→ Task goal
Leave the pictures out while you restate every entry below word for word.
Exercise material Start Marker
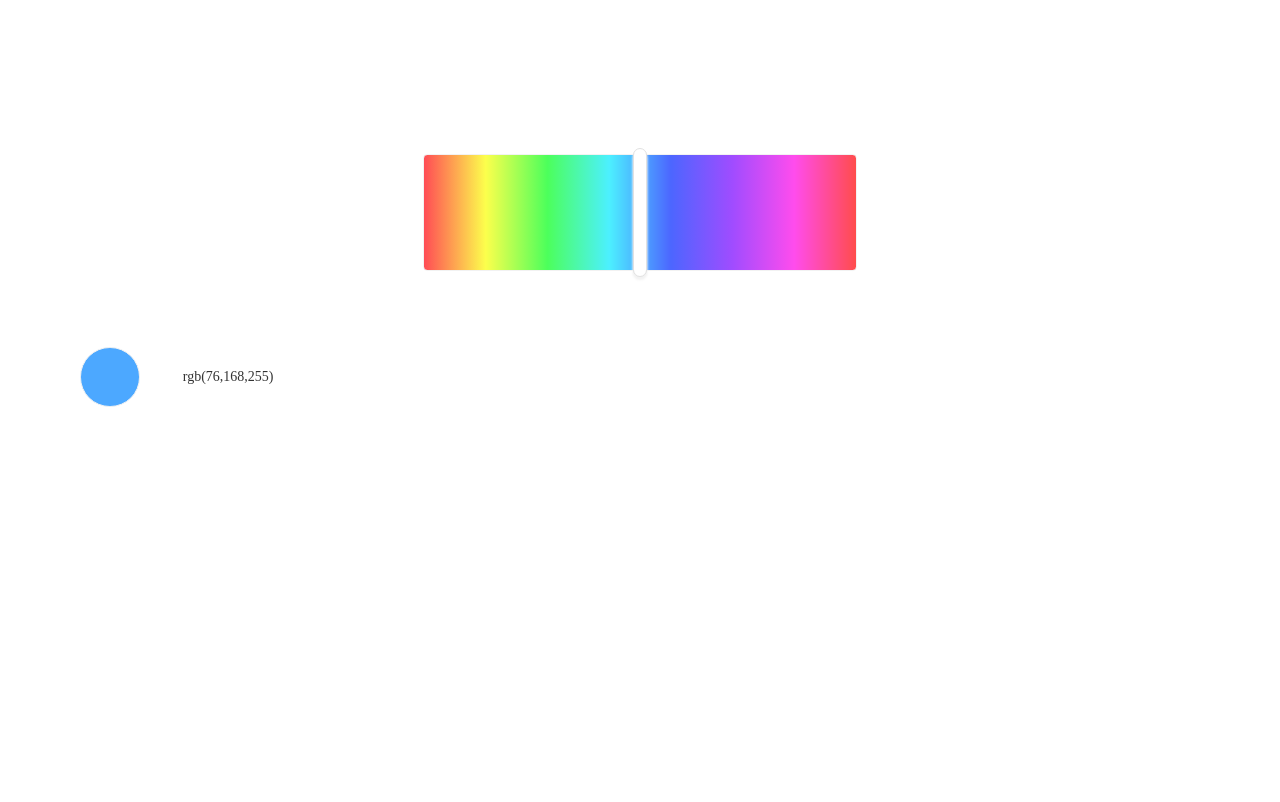
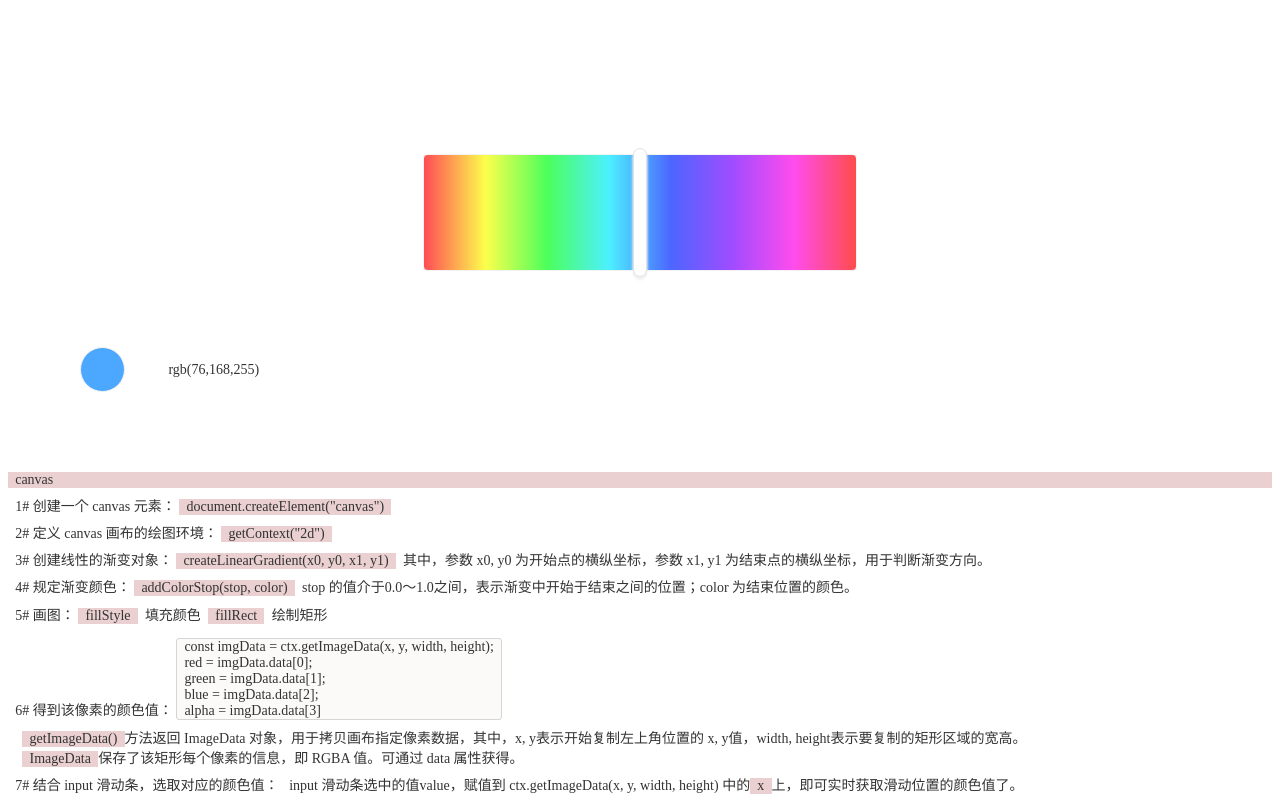
Before and after one commit to sunbingqing/mobileEffects, a Vue app: page /#/canvasColorPicker in a window 1280 px wide. Built offline with nearby package versions, Linux system fonts and the light colour scheme.

Commit message:
canvasColorPicker注释提交

```diff
--- a/src/components/canvasColorPicker.vue
+++ b/src/components/canvasColorPicker.vue
@@ -7,25 +7,65 @@
                 <span class="colorValue">{{colorVal}}</span>
             </div>
         </div>
+        <div class="txtBox">
+            <txt is-block txtColor="#ead0d1">canvas</txt>
+            <txt is-block>1# 创建一个 canvas 元素：
+                <txt txtColor="#ead0d1">document.createElement("canvas")</txt>
+            </txt>
+            <txt is-block>2# 定义 canvas 画布的绘图环境：
+                <txt txtColor="#ead0d1">getContext("2d")</txt>
+            </txt>
+            <txt is-block>3# 创建线性的渐变对象：
+                <txt txtColor="#ead0d1">createLinearGradient(x0, y0, x1, y1)</txt><txt>其中，参数 x0, y0 为开始点的横纵坐标，参数 x1, y1 为结束点的横纵坐标，用于判断渐变方向。</txt>
+            </txt>
+            <txt is-block>4# 规定渐变颜色：
+                <txt txtColor="#ead0d1">addColorStop(stop, color)</txt><txt>stop 的值介于0.0～1.0之间，表示渐变中开始于结束之间的位置；color 为结束位置的颜色。</txt>
+            </txt>
+            <txt is-block>5# 画图：
+                <txt txtColor="#ead0d1">fillStyle</txt><txt>填充颜色</txt>
+                <txt txtColor="#ead0d1">fillRect</txt><txt>绘制矩形</txt>
+            </txt>
+            <txt is-block>6# 得到该像素的颜色值：
+                <txt is-code>const imgData = ctx.getImageData(x, y, width, height);<br>
+            red = imgData.data[0];<br>
+            green = imgData.data[1];<br>
+            blue = imgData.data[2];<br>
+            alpha = imgData.data[3]</txt>
+                <txt><txt txtColor="#ead0d1">getImageData()</txt>方法返回 ImageData 对象，用于拷贝画布指定像素数据，其中，x, y表示开始复制左上角位置的 x, y值，width, height表示要复制的矩形区域的宽高。</txt>
+                <txt><txt txtColor="#ead0d1">ImageData</txt>保存了该矩形每个像素的信息，即 RGBA 值。可通过 data 属性获得。</txt>
+            </txt>
+            <txt is-block>7# 结合 input 滑动条，选取对应的颜色值：
+                <txt>input 滑动条选中的值value，赋值到 ctx.getImageData(x, y, width, height) 中的<txt txtColor="#ead0d1">x</txt>上，即可实时获取滑动位置的颜色值了。</txt>
+            </txt>
+        </div>
     </div>
 </template>
 
 <script>
+import txt from './../components/elements/text.vue'
+
 export default {
     name: 'canvasColorPicker',
+    components: {
+        txt
+    },
     data() {
         return {
             inputValue: null,
             color: null,
-            colorVal: null
+            colorVal: null,
+            timer:null,
+            c: null
         }
     },
     mounted() {
         this.color = this.drawCavans();
+        // document.body.appendChild(this.c)
         this.colorVal = "rgb(" + this.color.r + "," + this.color.g + "," +this.color.b + ")";
     },
     methods: {
         change() {
+
             this.inputValue = this.$refs.inputVal.value;
 
             this.color = this.drawCavans(this.inputValue);
@@ -35,8 +75,10 @@ export default {
             //TODO 通过hsb转换后的rgb与canvas画出颜色在取值时会有误差
             value = value || 50;
             let red,green,blue;
-            let c = document.createElement("canvas"); //canvas画布
-            let ctx = c.getContext("2d");
+            this.c = document.createElement("canvas"); //canvas画布
+            console.log(this.c,'1')
+
+            let ctx = this.c.getContext("2d");
             let grd = ctx.createLinearGradient(0, 0, 100.5, 0);    //开始及结束的坐标：x0,y0,x1,y1,取0.5是为当value=100时，可以取到图片
             grd.addColorStop(0, "#FF4C55");
             grd.addColorStop(0.14, "#FCFF4C");
@@ -47,9 +89,8 @@ export default {
             grd.addColorStop(0.86, "#FF4CED");
             grd.addColorStop(1, "#FF4C4C");
             ctx.fillStyle = grd;
-            ctx.fillRect(0, 0, 100.5, 5);    //填充颜色，开始点坐标、宽、高：x0,y0,width,height
-
-            const imgData = ctx.getImageData(value, 0, 100.5, 5);    //图片的起始位置、宽、高，x0,y0,width,height
+            ctx.fillRect(0, 0, 100.5, 10);    //填充颜色，开始点坐标、宽、高：x0,y0,width,height
+            const imgData = ctx.getImageData(value, 0, 5, 5);   //图片的起始位置、宽、高，x0,y0,width,height
             red = imgData.data[0];    //返回的图片的RGBA值
             green = imgData.data[1];
             blue = imgData.data[2];
@@ -60,6 +101,11 @@ export default {
 </script>
 
 <style scoped>
+canvas{
+    width: 400px;
+    height: 400px;
+    border: 4px solid red;
+}
 .canvasColorPicker{
     padding-top: 1rem;
 }
@@ -91,8 +137,8 @@ export default {
 }
 .colorBlock{
     display: inline-block;
-    width: 0.4rem;
-    height: 0.4rem;
+    width: 0.3rem;
+    height: 0.3rem;
     border: 1px solid #f2f2f2;
     border-radius:50%;
     vertical-align: middle;
@@ -103,4 +149,7 @@ export default {
     vertical-align: middle;
     padding-left: 0.3rem;
 }
+.txtBox{
+    padding-top: 0.5rem;
+}
 </style>
```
Exercise material End Marker
→ Task response
Before and after one commit to sunbingqing/mobileEffects, a Vue app: page /#/canvasColorPicker in a window 1280 px wide. Built offline with nearby package versions, Linux system fonts and the light colour scheme.

Commit message:
canvasColorPicker注释提交

```diff
--- a/src/components/canvasColorPicker.vue
+++ b/src/components/canvasColorPicker.vue
@@ -7,25 +7,65 @@
                 <span class="colorValue">{{colorVal}}</span>
             </div>
         </div>
+        <div class="txtBox">
+            <txt is-block txtColor="#ead0d1">canvas</txt>
+            <txt is-block>1# 创建一个 canvas 元素：
+                <txt txtColor="#ead0d1">document.createElement("canvas")</txt>
+            </txt>
+            <txt is-block>2# 定义 canvas 画布的绘图环境：
+                <txt txtColor="#ead0d1">getContext("2d")</txt>
+            </txt>
+            <txt is-block>3# 创建线性的渐变对象：
+                <txt txtColor="#ead0d1">createLinearGradient(x0, y0, x1, y1)</txt><txt>其中，参数 x0, y0 为开始点的横纵坐标，参数 x1, y1 为结束点的横纵坐标，用于判断渐变方向。</txt>
+            </txt>
+            <txt is-block>4# 规定渐变颜色：
+                <txt txtColor="#ead0d1">addColorStop(stop, color)</txt><txt>stop 的值介于0.0～1.0之间，表示渐变中开始于结束之间的位置；color 为结束位置的颜色。</txt>
+            </txt>
+            <txt is-block>5# 画图：
+                <txt txtColor="#ead0d1">fillStyle</txt><txt>填充颜色</txt>
+                <txt txtColor="#ead0d1">fillRect</txt><txt>绘制矩形</txt>
+            </txt>
+            <txt is-block>6# 得到该像素的颜色值：
+                <txt is-code>const imgData = ctx.getImageData(x, y, width, height);<br>
+            red = imgData.data[0];<br>
+            green = imgData.data[1];<br>
+            blue = imgData.data[2];<br>
+            alpha = imgData.data[3]</txt>
+                <txt><txt txtColor="#ead0d1">getImageData()</txt>方法返回 ImageData 对象，用于拷贝画布指定像素数据，其中，x, y表示开始复制左上角位置的 x, y值，width, height表示要复制的矩形区域的宽高。</txt>
+                <txt><txt txtColor="#ead0d1">ImageData</txt>保存了该矩形每个像素的信息，即 RGBA 值。可通过 data 属性获得。</txt>
+            </txt>
+            <txt is-block>7# 结合 input 滑动条，选取对应的颜色值：
+                <txt>input 滑动条选中的值value，赋值到 ctx.getImageData(x, y, width, height) 中的<txt txtColor="#ead0d1">x</txt>上，即可实时获取滑动位置的颜色值了。</txt>
+            </txt>
+        </div>
     </div>
 </template>
 
 <script>
+import txt from './../components/elements/text.vue'
+
 export default {
     name: 'canvasColorPicker',
+    components: {
+        txt
+    },
     data() {
         return {
             inputValue: null,
             color: null,
-            colorVal: null
+            colorVal: null,
+            timer:null,
+            c: null
         }
     },
     mounted() {
         this.color = this.drawCavans();
+        // document.body.appendChild(this.c)
         this.colorVal = "rgb(" + this.color.r + "," + this.color.g + "," +this.color.b + ")";
     },
     methods: {
         change() {
+
             this.inputValue = this.$refs.inputVal.value;
 
             this.color = this.drawCavans(this.inputValue);
@@ -35,8 +75,10 @@ export default {
             //TODO 通过hsb转换后的rgb与canvas画出颜色在取值时会有误差
             value = value || 50;
             let red,green,blue;
-            let c = document.createElement("canvas"); //canvas画布
-            let ctx = c.getContext("2d");
+            this.c = document.createElement("canvas"); //canvas画布
+            console.log(this.c,'1')
+
+            let ctx = this.c.getContext("2d");
             let grd = ctx.createLinearGradient(0, 0, 100.5, 0);    //开始及结束的坐标：x0,y0,x1,y1,取0.5是为当value=100时，可以取到图片
             grd.addColorStop(0, "#FF4C55");
             grd.addColorStop(0.14, "#FCFF4C");
@@ -47,9 +89,8 @@ export default {
             grd.addColorStop(0.86, "#FF4CED");
             grd.addColorStop(1, "#FF4C4C");
             ctx.fillStyle = grd;
-            ctx.fillRect(0, 0, 100.5, 5);    //填充颜色，开始点坐标、宽、高：x0,y0,width,height
-
-            const imgData = ctx.getImageData(value, 0, 100.5, 5);    //图片的起始位置、宽、高，x0,y0,width,height
+            ctx.fillRect(0, 0, 100.5, 10);    //填充颜色，开始点坐标、宽、高：x0,y0,width,height
+            const imgData = ctx.getImageData(value, 0, 5, 5);   //图片的起始位置、宽、高，x0,y0,width,height
             red = imgData.data[0];    //返回的图片的RGBA值
             green = imgData.data[1];
             blue = imgData.data[2];
@@ -60,6 +101,11 @@ export default {
 </script>
 
 <style scoped>
+canvas{
+    width: 400px;
+    height: 400px;
+    border: 4px solid red;
+}
 .canvasColorPicker{
     padding-top: 1rem;
 }
@@ -91,8 +137,8 @@ export default {
 }
 .colorBlock{
     display: inline-block;
-    width: 0.4rem;
-    height: 0.4rem;
+    width: 0.3rem;
+    height: 0.3rem;
     border: 1px solid #f2f2f2;
     border-radius:50%;
     vertical-align: middle;
@@ -103,4 +149,7 @@ export default {
     vertical-align: middle;
     padding-left: 0.3rem;
 }
+.txtBox{
+    padding-top: 0.5rem;
+}
 </style>
```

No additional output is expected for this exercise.